Sources:
(1)’Titanic Violin’ For Belfast Anniversary(29 Mar 2013, UTV)

(2)Titanic Belfast Celebrates First Birthday(28 Mar 2013, UTV)

2. A collection of crystal bowls similar to those used on Titanic are being made to mark the anniversary of its visit to Cork. The bowls will be limited editions and for sale in April.

Source: Replica Crystal Will Mark Titanic Anniversary(29 Mar 2013, Cork News)*

*Due to policy of charging for links, we no longer provide them to Republic of Ireland newspapers.

The Passion of the Christ (Definitive Edition)

It’s the Easter Beagle, Charlie Brown (remastered deluxe edition)

The Ten Commandments

Hartley’s Violin! Not So Fast Say Skeptics

Various newspapers are reporting that skepticism over the Hartley violin has arisen. To Wallace Hartleyrecap: Henry Aldridge & Sons auctioneers announced that after six years of forensic examination and detective work, they have authenticated a violin owned by Wallace Hartley and was found with his body in 1912. However Karen Kamuda of Titanic Historical Society and Nigel Hampson of Titanic in Lancashire Museum dispute it. Both point out that inventory of items shows no violin was found on his body.

No one is doubting that Hartley owned the violin but whether or not it was the one used aboard Titanic. Aldridge rebuts the charge by pointing out they conducted many tests on the violin (such as chemical), and uncovered a telegram from Maria Robinson to Nova Scotia officials thanking for the violin. Such tests would, I would assume, be available to the museums, exhibitions, and private collectors wanting to make sure the violin is genuine.
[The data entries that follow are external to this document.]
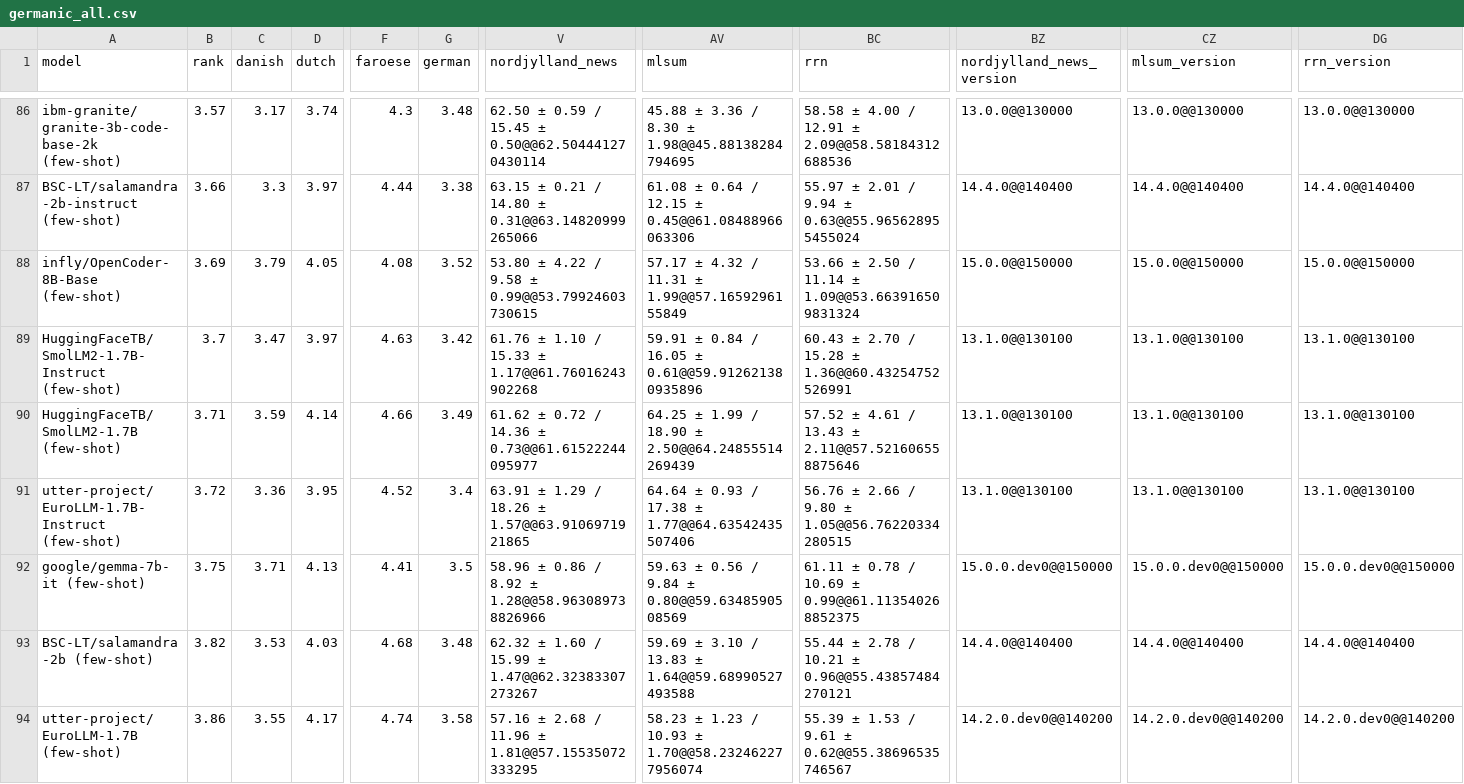
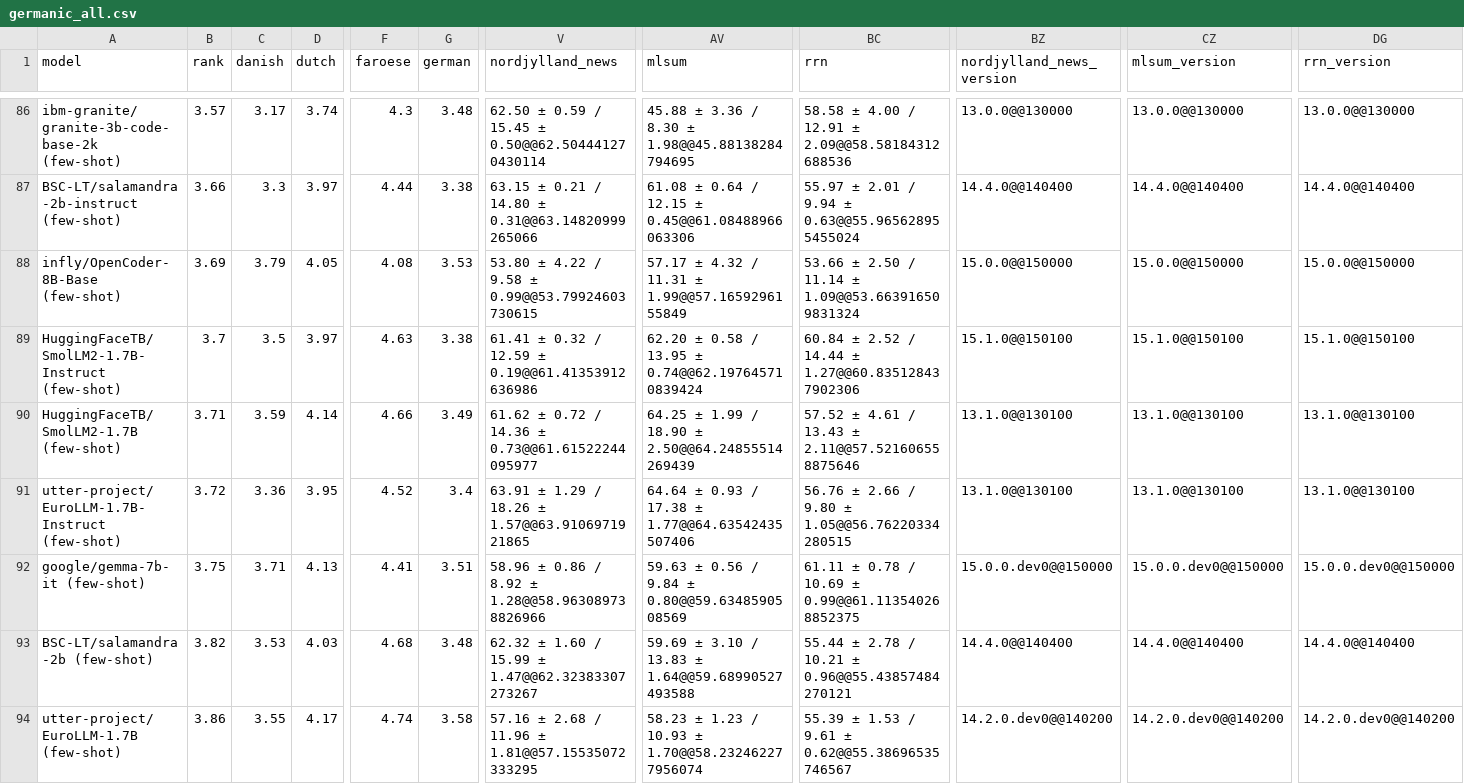
Before and after one commit to viggo-gascou/leaderboards, a CSV file: leaderboards/germanic_all.csv, drawn as a sheet; only a part is shown, gaps mark what is left out; the diff covers the shown part only; the diff names each change by its address in the sheet, - before the commit and + after, or states it on an @@ line.

```diff
--- a/leaderboards/germanic_all.csv
+++ b/leaderboards/germanic_all.csv
-G88 (german): 3.52
+G88 (german): 3.53
-C89 (danish): 3.47
+C89 (danish): 3.5
-G89 (german): 3.42
+G89 (german): 3.38
-V89 (nordjylland_news): 61.76 ± 1.10 / 15.33 ± 1.17@@61.76016243902268
+V89 (nordjylland_news): 61.41 ± 0.32 / 12.59 ± 0.19@@61.41353912636986
-AV89 (mlsum): 59.91 ± 0.84 / 16.05 ± 0.61@@59.912621380935896
+AV89 (mlsum): 62.20 ± 0.58 / 13.95 ± 0.74@@62.197645710839424
-BC89 (rrn): 60.43 ± 2.70 / 15.28 ± 1.36@@60.43254752526991
+BC89 (rrn): 60.84 ± 2.52 / 14.44 ± 1.27@@60.835128437902306
-BZ89 (nordjylland_news_version): 13.1.0@@130100
+BZ89 (nordjylland_news_version): 15.1.0@@150100
-CZ89 (mlsum_version): 13.1.0@@130100
+CZ89 (mlsum_version): 15.1.0@@150100
-DG89 (rrn_version): 13.1.0@@130100
+DG89 (rrn_version): 15.1.0@@150100
-G92 (german): 3.5
+G92 (german): 3.51
```
Also changed, not shown: 9 edited cells elsewhere in this file, leaderboards/danish_all.csv, leaderboards/european_all.csv, 11 other files.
So what about the inventory? Well there are two plausible explanations. One is that no violin was found which would cast doubt on the violin in question. The second is that Nova Scotia officials altered the records so that no one would raise any question about a violin being handed over to Miss Robinson. The family likely knew (since she was engaged and purchased the violin for him) and did give her his other personal possessions. In truth, we will never know but the telegram certainly indicates the Nova Scotia officials gave her the violin.
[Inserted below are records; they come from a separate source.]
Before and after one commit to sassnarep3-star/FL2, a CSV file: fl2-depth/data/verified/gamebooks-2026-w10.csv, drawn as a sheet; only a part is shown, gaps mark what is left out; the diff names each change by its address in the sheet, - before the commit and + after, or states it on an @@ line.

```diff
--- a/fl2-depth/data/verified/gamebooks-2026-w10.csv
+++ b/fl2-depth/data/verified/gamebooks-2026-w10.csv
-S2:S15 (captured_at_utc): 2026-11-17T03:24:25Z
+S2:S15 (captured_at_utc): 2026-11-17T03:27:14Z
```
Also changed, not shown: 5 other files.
Certainly though raising questions is a good thing to keep things honest in this whole process. While I can see some small operator trying to con a buyer, I doubt Aldridge would do this. The risks are too high with the entire world looking at it under a microscope.

Sources:
1. Authenticity Row Erupts After Violin Played Moments Before The Titanic Sank Is ‘Discovered’ (18 Mar 2013, The Independent)

2. Notes Of Discord Over Soundness Of ‘Titanic Violin’ (19 Mar 2013, Belfast Telegraph)